:: Activity ::
Please restate the data that follows, leaving every word in place.

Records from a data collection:
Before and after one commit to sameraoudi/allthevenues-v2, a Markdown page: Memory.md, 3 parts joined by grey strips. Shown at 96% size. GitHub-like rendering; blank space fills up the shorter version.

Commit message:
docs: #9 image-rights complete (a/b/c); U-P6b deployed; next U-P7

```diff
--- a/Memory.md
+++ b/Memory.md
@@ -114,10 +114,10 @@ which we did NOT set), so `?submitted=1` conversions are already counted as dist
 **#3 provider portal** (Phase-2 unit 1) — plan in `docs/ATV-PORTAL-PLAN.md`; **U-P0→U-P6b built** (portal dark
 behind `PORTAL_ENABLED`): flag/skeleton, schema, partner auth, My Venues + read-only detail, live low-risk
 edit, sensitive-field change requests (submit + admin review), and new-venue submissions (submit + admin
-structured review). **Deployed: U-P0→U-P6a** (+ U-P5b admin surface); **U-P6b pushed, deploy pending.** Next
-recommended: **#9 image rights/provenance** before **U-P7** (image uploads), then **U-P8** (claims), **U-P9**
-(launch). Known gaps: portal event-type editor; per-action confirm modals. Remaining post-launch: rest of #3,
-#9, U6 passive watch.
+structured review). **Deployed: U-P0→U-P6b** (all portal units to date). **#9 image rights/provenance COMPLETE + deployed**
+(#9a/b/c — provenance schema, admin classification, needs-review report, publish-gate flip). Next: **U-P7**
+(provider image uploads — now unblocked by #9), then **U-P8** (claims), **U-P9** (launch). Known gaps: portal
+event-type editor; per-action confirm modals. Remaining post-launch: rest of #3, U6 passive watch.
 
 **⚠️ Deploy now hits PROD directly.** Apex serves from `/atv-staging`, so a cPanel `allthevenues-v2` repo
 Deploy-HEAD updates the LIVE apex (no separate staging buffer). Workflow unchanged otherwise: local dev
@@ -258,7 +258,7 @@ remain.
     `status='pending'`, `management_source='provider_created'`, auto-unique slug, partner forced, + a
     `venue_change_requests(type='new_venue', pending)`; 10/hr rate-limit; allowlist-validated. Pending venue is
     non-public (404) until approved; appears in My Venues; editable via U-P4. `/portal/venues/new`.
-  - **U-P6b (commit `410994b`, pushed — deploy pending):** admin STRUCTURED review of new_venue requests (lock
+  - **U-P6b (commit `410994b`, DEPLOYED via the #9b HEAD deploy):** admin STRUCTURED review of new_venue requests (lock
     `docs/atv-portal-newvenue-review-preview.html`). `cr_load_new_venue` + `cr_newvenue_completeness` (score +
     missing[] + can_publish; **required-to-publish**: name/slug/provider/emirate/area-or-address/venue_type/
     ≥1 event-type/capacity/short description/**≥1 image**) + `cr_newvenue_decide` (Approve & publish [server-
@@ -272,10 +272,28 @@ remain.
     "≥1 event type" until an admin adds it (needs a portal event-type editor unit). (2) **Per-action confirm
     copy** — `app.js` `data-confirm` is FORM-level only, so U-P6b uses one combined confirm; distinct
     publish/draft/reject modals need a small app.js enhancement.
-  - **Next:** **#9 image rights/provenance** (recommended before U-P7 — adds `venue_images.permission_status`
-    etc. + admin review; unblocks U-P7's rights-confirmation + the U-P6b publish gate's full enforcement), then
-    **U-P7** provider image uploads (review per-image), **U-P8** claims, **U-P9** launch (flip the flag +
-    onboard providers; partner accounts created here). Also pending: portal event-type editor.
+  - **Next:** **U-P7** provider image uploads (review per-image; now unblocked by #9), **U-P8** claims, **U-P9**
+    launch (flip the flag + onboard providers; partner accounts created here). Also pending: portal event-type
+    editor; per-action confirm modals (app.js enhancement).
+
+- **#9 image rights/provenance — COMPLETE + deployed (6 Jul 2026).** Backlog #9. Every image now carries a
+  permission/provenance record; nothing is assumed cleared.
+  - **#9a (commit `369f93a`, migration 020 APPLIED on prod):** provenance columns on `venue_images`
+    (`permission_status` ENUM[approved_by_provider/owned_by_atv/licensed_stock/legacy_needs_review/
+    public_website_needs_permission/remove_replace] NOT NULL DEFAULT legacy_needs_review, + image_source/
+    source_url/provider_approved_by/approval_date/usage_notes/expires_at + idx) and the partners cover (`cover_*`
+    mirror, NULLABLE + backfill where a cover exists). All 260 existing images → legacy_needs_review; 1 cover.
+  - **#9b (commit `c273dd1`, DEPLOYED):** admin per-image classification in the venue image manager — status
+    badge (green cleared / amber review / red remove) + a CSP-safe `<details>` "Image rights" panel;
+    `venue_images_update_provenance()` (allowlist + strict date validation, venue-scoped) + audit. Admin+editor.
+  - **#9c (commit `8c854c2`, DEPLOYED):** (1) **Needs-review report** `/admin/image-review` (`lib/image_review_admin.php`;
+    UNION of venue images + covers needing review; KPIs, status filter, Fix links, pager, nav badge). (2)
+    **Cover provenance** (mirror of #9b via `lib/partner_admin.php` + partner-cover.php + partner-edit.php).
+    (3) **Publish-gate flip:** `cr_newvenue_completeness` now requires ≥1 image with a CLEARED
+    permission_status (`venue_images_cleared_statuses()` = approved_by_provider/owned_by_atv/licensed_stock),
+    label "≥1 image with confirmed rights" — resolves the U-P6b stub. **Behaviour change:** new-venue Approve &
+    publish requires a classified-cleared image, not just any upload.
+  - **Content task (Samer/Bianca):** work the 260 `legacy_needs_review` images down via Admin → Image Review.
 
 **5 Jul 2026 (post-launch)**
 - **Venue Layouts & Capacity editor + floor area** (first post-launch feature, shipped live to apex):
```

:: Answer space ::
Before and after one commit to sameraoudi/allthevenues-v2, a Markdown page: Memory.md, 3 parts joined by grey strips. Shown at 96% size. GitHub-like rendering; blank space fills up the shorter version.

Commit message:
docs: #9 image-rights complete (a/b/c); U-P6b deployed; next U-P7

```diff
--- a/Memory.md
+++ b/Memory.md
@@ -114,10 +114,10 @@ which we did NOT set), so `?submitted=1` conversions are already counted as dist
 **#3 provider portal** (Phase-2 unit 1) — plan in `docs/ATV-PORTAL-PLAN.md`; **U-P0→U-P6b built** (portal dark
 behind `PORTAL_ENABLED`): flag/skeleton, schema, partner auth, My Venues + read-only detail, live low-risk
 edit, sensitive-field change requests (submit + admin review), and new-venue submissions (submit + admin
-structured review). **Deployed: U-P0→U-P6a** (+ U-P5b admin surface); **U-P6b pushed, deploy pending.** Next
-recommended: **#9 image rights/provenance** before **U-P7** (image uploads), then **U-P8** (claims), **U-P9**
-(launch). Known gaps: portal event-type editor; per-action confirm modals. Remaining post-launch: rest of #3,
-#9, U6 passive watch.
+structured review). **Deployed: U-P0→U-P6b** (all portal units to date). **#9 image rights/provenance COMPLETE + deployed**
+(#9a/b/c — provenance schema, admin classification, needs-review report, publish-gate flip). Next: **U-P7**
+(provider image uploads — now unblocked by #9), then **U-P8** (claims), **U-P9** (launch). Known gaps: portal
+event-type editor; per-action confirm modals. Remaining post-launch: rest of #3, U6 passive watch.
 
 **⚠️ Deploy now hits PROD directly.** Apex serves from `/atv-staging`, so a cPanel `allthevenues-v2` repo
 Deploy-HEAD updates the LIVE apex (no separate staging buffer). Workflow unchanged otherwise: local dev
@@ -258,7 +258,7 @@ remain.
     `status='pending'`, `management_source='provider_created'`, auto-unique slug, partner forced, + a
     `venue_change_requests(type='new_venue', pending)`; 10/hr rate-limit; allowlist-validated. Pending venue is
     non-public (404) until approved; appears in My Venues; editable via U-P4. `/portal/venues/new`.
-  - **U-P6b (commit `410994b`, pushed — deploy pending):** admin STRUCTURED review of new_venue requests (lock
+  - **U-P6b (commit `410994b`, DEPLOYED via the #9b HEAD deploy):** admin STRUCTURED review of new_venue requests (lock
     `docs/atv-portal-newvenue-review-preview.html`). `cr_load_new_venue` + `cr_newvenue_completeness` (score +
     missing[] + can_publish; **required-to-publish**: name/slug/provider/emirate/area-or-address/venue_type/
     ≥1 event-type/capacity/short description/**≥1 image**) + `cr_newvenue_decide` (Approve & publish [server-
@@ -272,10 +272,28 @@ remain.
     "≥1 event type" until an admin adds it (needs a portal event-type editor unit). (2) **Per-action confirm
     copy** — `app.js` `data-confirm` is FORM-level only, so U-P6b uses one combined confirm; distinct
     publish/draft/reject modals need a small app.js enhancement.
-  - **Next:** **#9 image rights/provenance** (recommended before U-P7 — adds `venue_images.permission_status`
-    etc. + admin review; unblocks U-P7's rights-confirmation + the U-P6b publish gate's full enforcement), then
-    **U-P7** provider image uploads (review per-image), **U-P8** claims, **U-P9** launch (flip the flag +
-    onboard providers; partner accounts created here). Also pending: portal event-type editor.
+  - **Next:** **U-P7** provider image uploads (review per-image; now unblocked by #9), **U-P8** claims, **U-P9**
+    launch (flip the flag + onboard providers; partner accounts created here). Also pending: portal event-type
+    editor; per-action confirm modals (app.js enhancement).
+
+- **#9 image rights/provenance — COMPLETE + deployed (6 Jul 2026).** Backlog #9. Every image now carries a
+  permission/provenance record; nothing is assumed cleared.
+  - **#9a (commit `369f93a`, migration 020 APPLIED on prod):** provenance columns on `venue_images`
+    (`permission_status` ENUM[approved_by_provider/owned_by_atv/licensed_stock/legacy_needs_review/
+    public_website_needs_permission/remove_replace] NOT NULL DEFAULT legacy_needs_review, + image_source/
+    source_url/provider_approved_by/approval_date/usage_notes/expires_at + idx) and the partners cover (`cover_*`
+    mirror, NULLABLE + backfill where a cover exists). All 260 existing images → legacy_needs_review; 1 cover.
+  - **#9b (commit `c273dd1`, DEPLOYED):** admin per-image classification in the venue image manager — status
+    badge (green cleared / amber review / red remove) + a CSP-safe `<details>` "Image rights" panel;
+    `venue_images_update_provenance()` (allowlist + strict date validation, venue-scoped) + audit. Admin+editor.
+  - **#9c (commit `8c854c2`, DEPLOYED):** (1) **Needs-review report** `/admin/image-review` (`lib/image_review_admin.php`;
+    UNION of venue images + covers needing review; KPIs, status filter, Fix links, pager, nav badge). (2)
+    **Cover provenance** (mirror of #9b via `lib/partner_admin.php` + partner-cover.php + partner-edit.php).
+    (3) **Publish-gate flip:** `cr_newvenue_completeness` now requires ≥1 image with a CLEARED
+    permission_status (`venue_images_cleared_statuses()` = approved_by_provider/owned_by_atv/licensed_stock),
+    label "≥1 image with confirmed rights" — resolves the U-P6b stub. **Behaviour change:** new-venue Approve &
+    publish requires a classified-cleared image, not just any upload.
+  - **Content task (Samer/Bianca):** work the 260 `legacy_needs_review` images down via Admin → Image Review.
 
 **5 Jul 2026 (post-launch)**
 - **Venue Layouts & Capacity editor + floor area** (first post-launch feature, shipped live to apex):
```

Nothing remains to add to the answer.